— WORK REQUIRED —
Look through the material below and count the lines with the string "Column". Report only the count.

______________________________

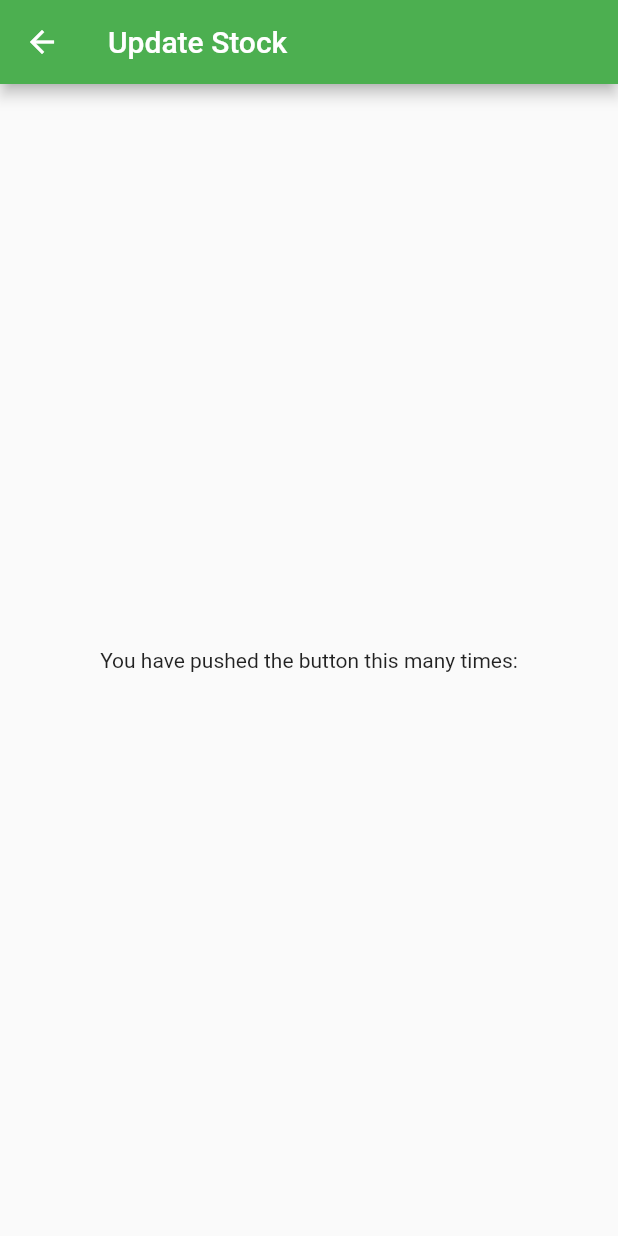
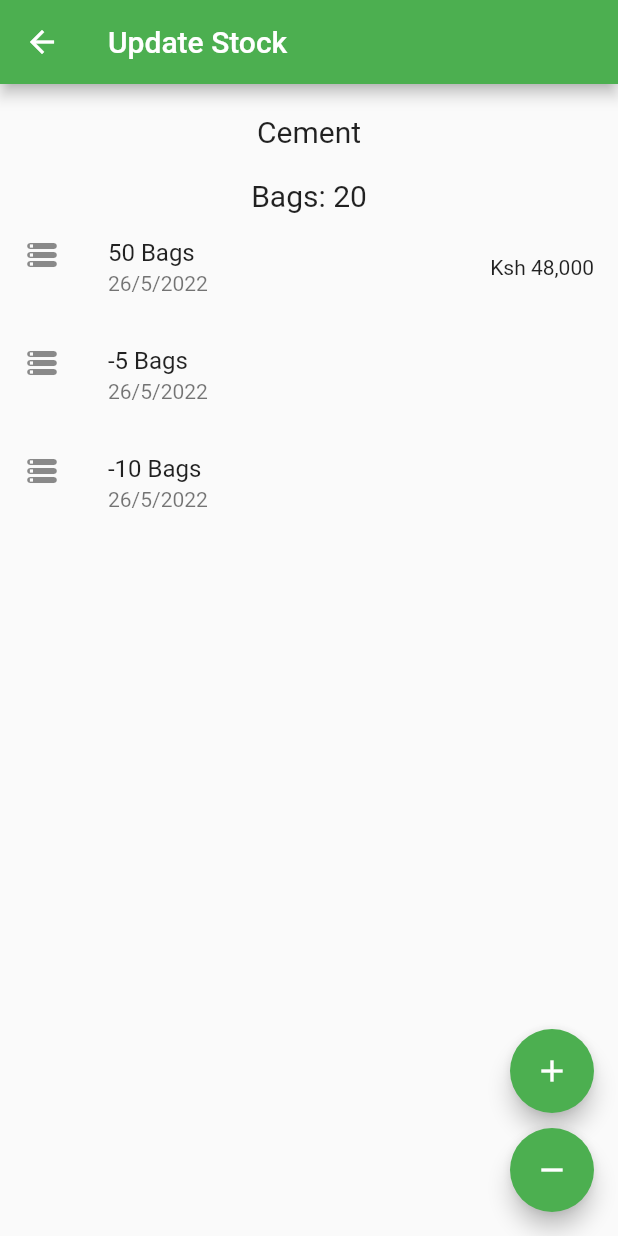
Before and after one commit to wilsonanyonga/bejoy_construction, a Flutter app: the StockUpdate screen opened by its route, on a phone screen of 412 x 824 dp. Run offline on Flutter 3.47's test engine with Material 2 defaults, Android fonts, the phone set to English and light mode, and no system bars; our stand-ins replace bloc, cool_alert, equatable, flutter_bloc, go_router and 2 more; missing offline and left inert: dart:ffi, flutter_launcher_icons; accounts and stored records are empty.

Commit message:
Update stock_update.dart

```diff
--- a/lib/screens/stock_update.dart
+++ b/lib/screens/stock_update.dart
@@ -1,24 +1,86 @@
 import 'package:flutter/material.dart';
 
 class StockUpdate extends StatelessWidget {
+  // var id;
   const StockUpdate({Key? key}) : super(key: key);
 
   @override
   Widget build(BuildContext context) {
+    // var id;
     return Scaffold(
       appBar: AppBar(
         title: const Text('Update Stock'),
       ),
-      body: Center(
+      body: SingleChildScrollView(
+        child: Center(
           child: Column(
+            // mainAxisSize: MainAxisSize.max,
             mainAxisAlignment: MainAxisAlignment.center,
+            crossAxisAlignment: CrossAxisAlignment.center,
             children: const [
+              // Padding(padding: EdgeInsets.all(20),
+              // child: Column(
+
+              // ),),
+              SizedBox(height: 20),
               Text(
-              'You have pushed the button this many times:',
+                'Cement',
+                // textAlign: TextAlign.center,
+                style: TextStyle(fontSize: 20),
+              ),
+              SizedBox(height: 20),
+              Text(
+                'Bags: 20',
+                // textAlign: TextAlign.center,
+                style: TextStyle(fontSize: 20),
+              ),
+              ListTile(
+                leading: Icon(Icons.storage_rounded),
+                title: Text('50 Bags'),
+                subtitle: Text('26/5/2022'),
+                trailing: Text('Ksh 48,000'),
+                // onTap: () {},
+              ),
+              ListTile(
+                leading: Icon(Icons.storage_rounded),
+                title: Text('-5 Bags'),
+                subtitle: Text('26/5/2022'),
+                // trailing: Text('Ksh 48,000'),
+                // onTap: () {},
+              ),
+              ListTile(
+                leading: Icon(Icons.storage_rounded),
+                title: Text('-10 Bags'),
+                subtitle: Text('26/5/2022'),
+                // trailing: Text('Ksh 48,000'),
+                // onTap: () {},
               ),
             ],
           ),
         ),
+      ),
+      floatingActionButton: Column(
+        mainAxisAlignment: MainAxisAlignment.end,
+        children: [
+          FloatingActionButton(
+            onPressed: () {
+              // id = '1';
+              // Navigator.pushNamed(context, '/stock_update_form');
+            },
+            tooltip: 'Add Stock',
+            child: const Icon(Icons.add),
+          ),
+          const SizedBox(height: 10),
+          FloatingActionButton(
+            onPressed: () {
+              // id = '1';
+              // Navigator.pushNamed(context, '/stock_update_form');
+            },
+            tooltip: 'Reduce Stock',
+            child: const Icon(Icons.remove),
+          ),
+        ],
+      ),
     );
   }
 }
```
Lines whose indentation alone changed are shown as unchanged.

______________________________

— RESPONSE AREA —
3